Sector Manager of NH Groundfish Sectors,
Northeast Fisheries Sectors XI and XII
“I work for fishermen to make them more money and deal with the government on their behalf,” responds Josh Wiersma after much thought when asked if he could briefly describe what it is he does as sector manager. This is Josh’s 3rd year as sector manager and he has been working since the start of sectors as a whole, a concept which he had helped establish. Josh did his undergrad at the University of Maine studying environmental policy and management and then began grad school at the University of New Hampshire studying the fishing industry under advisor, Rob Robertson. While at UNH, he received funding to study the idea of collaborative research between fishermen and scientists, the overarching idea being that scientists would conduct research on fishermen’s boats, integrating the two fields with the hopes of finding a way that the two could benefit from each other. Josh later began a PhD program for environmental and natural resource economics at the University of Rhode Island.

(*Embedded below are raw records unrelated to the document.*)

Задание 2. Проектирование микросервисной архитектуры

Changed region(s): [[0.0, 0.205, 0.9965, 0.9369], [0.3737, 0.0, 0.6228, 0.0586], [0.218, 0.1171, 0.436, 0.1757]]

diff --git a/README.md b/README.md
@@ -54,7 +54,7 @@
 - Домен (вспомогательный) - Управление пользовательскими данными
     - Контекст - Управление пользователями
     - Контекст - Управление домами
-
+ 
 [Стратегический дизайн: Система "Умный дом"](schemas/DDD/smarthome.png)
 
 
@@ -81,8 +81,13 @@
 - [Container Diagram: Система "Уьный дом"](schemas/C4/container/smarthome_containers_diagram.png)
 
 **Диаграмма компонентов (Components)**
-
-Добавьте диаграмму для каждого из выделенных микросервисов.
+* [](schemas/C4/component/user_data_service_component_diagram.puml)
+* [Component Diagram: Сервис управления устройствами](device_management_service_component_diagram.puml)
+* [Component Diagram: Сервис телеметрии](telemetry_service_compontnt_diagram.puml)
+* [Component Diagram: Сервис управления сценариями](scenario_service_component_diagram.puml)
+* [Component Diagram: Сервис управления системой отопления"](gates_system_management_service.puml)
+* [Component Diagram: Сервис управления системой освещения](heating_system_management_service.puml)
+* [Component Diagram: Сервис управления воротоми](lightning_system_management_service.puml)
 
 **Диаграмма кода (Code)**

Josh later went on to receive additional funding for his research through the nation-wide program, Sea Grant, to extend the work he had done previously at the University of New Hampshire, studying the benefits of collaborative research between fishermen and scientists. At the heart of his research was the quest to determine what wold be the total value to New England fisheries, and through doing so Josh slowly became increasingly engrossed with the fishing industry as a whole. It wasn’t long before Massachusetts’ Fishermen’s Partnership began funding his work in addition to his previous funding. By means of conducting his various field studies, over time, Josh was introduced to all of the fishermen in Gloucester, Massachusetts at the time.

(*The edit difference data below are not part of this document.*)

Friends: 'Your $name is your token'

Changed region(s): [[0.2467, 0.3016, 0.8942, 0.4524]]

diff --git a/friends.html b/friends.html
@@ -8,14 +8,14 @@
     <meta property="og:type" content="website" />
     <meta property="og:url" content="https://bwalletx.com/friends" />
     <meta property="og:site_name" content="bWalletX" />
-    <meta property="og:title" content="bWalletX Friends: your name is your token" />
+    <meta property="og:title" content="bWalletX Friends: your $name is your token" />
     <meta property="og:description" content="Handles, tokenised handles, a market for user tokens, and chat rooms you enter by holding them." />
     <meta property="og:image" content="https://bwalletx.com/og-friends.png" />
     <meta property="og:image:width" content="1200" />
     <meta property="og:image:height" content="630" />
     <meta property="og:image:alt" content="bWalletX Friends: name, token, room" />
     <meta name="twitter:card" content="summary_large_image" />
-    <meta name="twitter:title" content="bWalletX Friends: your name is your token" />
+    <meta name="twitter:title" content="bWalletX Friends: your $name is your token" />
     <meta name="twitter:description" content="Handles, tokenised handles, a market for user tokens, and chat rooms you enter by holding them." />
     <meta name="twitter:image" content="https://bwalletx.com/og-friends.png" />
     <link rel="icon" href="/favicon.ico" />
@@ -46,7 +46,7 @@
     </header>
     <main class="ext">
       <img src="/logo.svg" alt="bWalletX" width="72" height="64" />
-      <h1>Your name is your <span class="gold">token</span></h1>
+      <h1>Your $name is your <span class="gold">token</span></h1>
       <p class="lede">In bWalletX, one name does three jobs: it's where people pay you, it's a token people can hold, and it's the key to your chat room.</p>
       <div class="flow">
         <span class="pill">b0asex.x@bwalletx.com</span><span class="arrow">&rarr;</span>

Josh soon began working with the Northeast Seafood Coalition, an organization established to better represent fishermen as a whole, throughout New England. The overall goal of the coalition at the time being to organize 12 of the 17 sector groups, transitioning them from a system of cut-throat fishing, to a system where they all worked as part of the same organization with a common goal in mind, preserving the future of fishing throughout New England. From that point on, the idea of sectors began to take off, and currently all of New England’s fishermen are grouped into sectors with a manager assigned to each sector for an increased level of organization. Josh was assigned as manager of Northeast Fisheries Sectors XI and XII.
Originally from Maine, Josh currently lives in Dracut, Massachusetts with his wife, a chemical engineer, and his 14 month-old baby girl, Alba. His hobbies consist of playing ice hockey twice a week, as well as oil painting, and biking. Having worked all throughout the seacoast’s fishing industry the past couple of years, Josh claims to have met over half of all of the commercial fishermen in New England. “Not only do I get to work with them,” shares Josh, “but I consider them all my really good friends, and I’m certain they’ll be loyal friends of mine until the day their boat sinks.”

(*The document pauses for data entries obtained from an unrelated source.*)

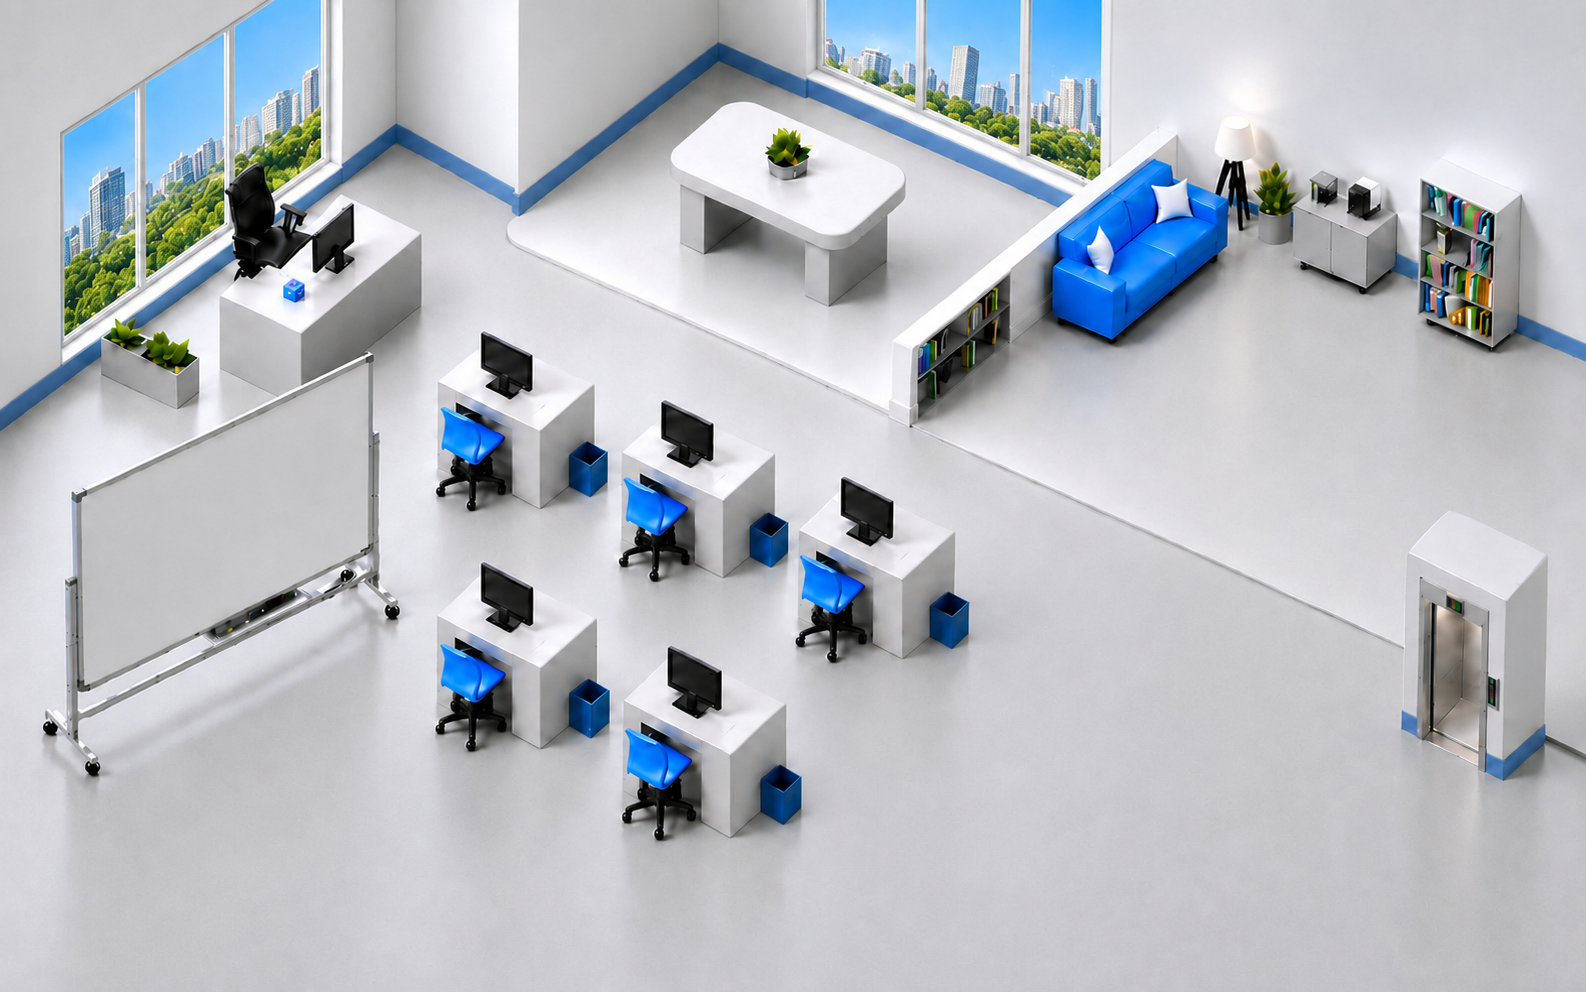
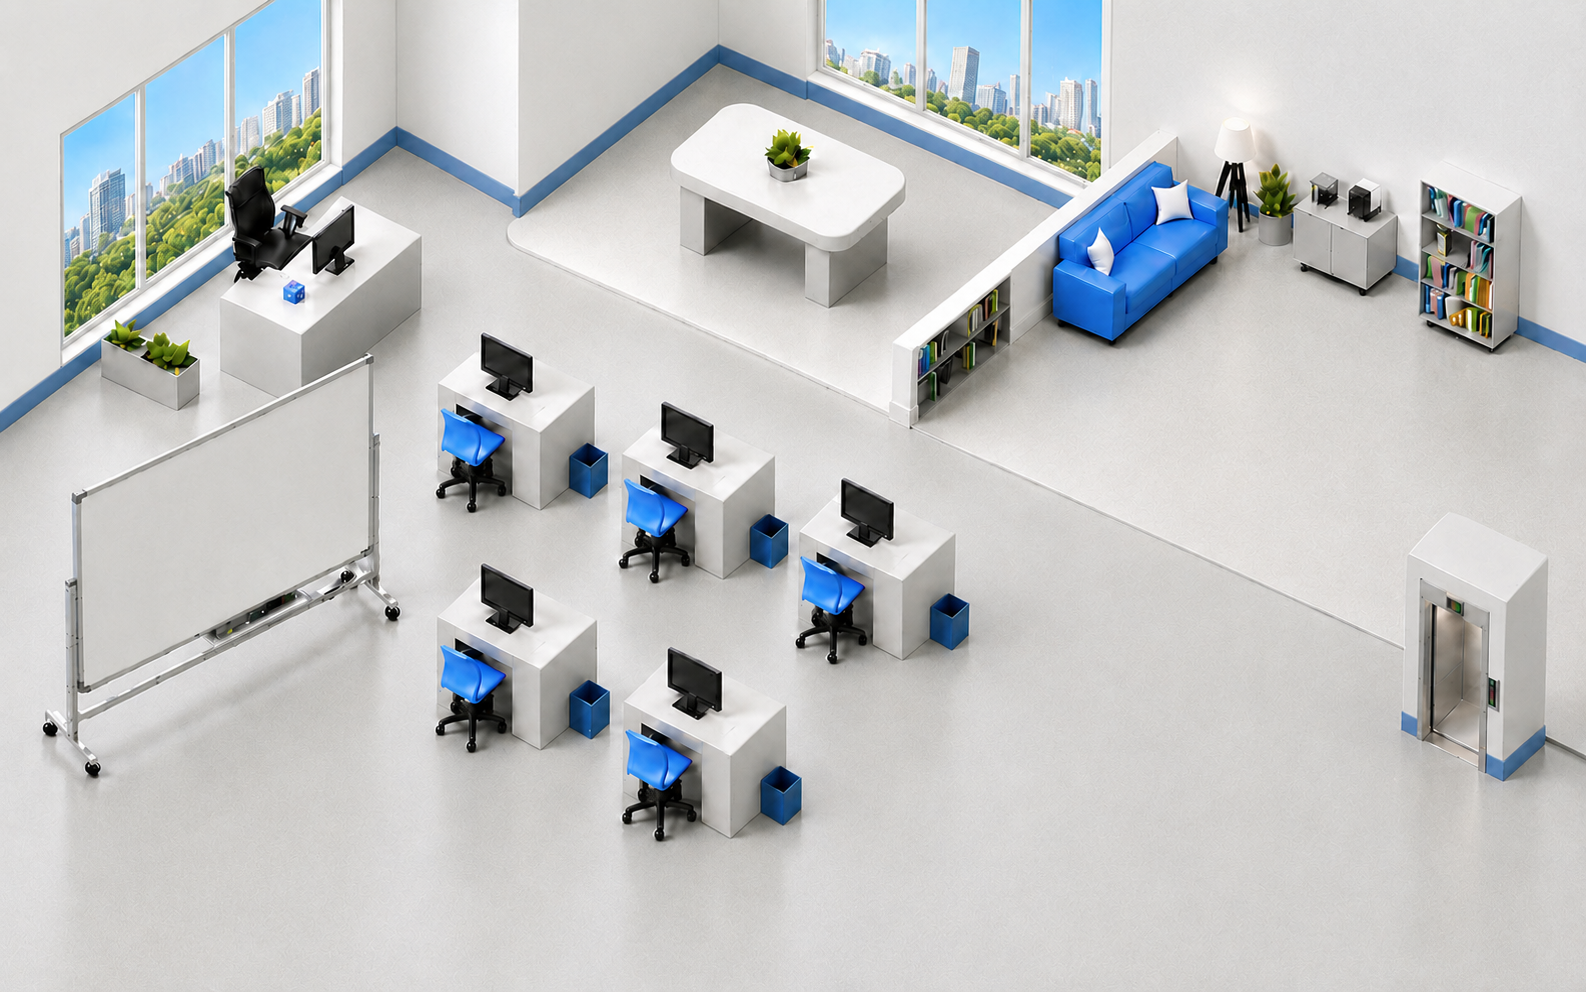
FE-design : 단일 시각화 맵 이미지 낮,노을 버전 변경

diff --git a/frontend/src/pages/AgentStatusPage.tsx b/frontend/src/pages/AgentStatusPage.tsx
@@ -120,7 +120,7 @@ const AGENT_CONFIGS: AgentConfig[] = [
       desk: { x: 465, y: 595 },
       sofa: { x: 1185, y: 205 },
       floorLean: { x: 1340, y: 280 },
-      meeting: { x: 850, y: 65 },
+      meeting: { x: 850, y: 75 },
       calling: { x: 1430, y: 840 },
     },
   },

Having helped design the sector program himself, he takes a lot of pride in the work that he does. Working from his office at Portsmouth Harbor, Josh shares his tasks as as sector manager to consist of managing the quota they’ve been allocated as a sector, acting as a sort of broker in a way, buying and selling the rights to catch fish on the fishermen’s behalf. This concept is known as the Annual Catch Entitlement, or ACE. It is also Josh’s responsibility to report his sectors’ weekly total catch to the government, in addition to participating in various research projects, managing the sectors’ finances, as well as enforcing the rules of the sector.
Josh strongly believes in an ecosystem-based management program. When asked about sustainable fisheries, he responds, “As the ocean changes so do the fishermen, as the fishermen change, so does the ocean. To me you can’t separate the two. You have to maintain a diverse fleet. That’s what I’d like to see sustained.” Josh feels that the sustainability of our local fish stock is no different than supporting your small, local farms. He suggests if we don’t support our local farms, then all small-scale farms will be consolidated and we’ll be left with nothing but industrial agriculture, where only a handful of different kinds of vegetables will be grown, and no other options will exist. “It’s the same way with fishing,” he exclaims passionately. “There’s a direct relationship between the viability of the smaller, family-run fishing businesses we have here in New Hampshire, as well as the sustainability of the fish stocks, and the overall health of the ecosystem.” He argues that if the diverse fishing fleet we have left on our seacoast today, is forced to consolidate and sell to one large superpower, then they’re not going to care about what they’re catching because they’re livelihoods won’t depend on it; they won’t depend on it the way our local fishermen depend on it.
From Sector Manager, Josh Wiersma, to NH Seafood Consumers:
Support your local fishermen, but not necessarily always by buying local. Question where your seafood comes from at restaurants and markets. Demand local fish.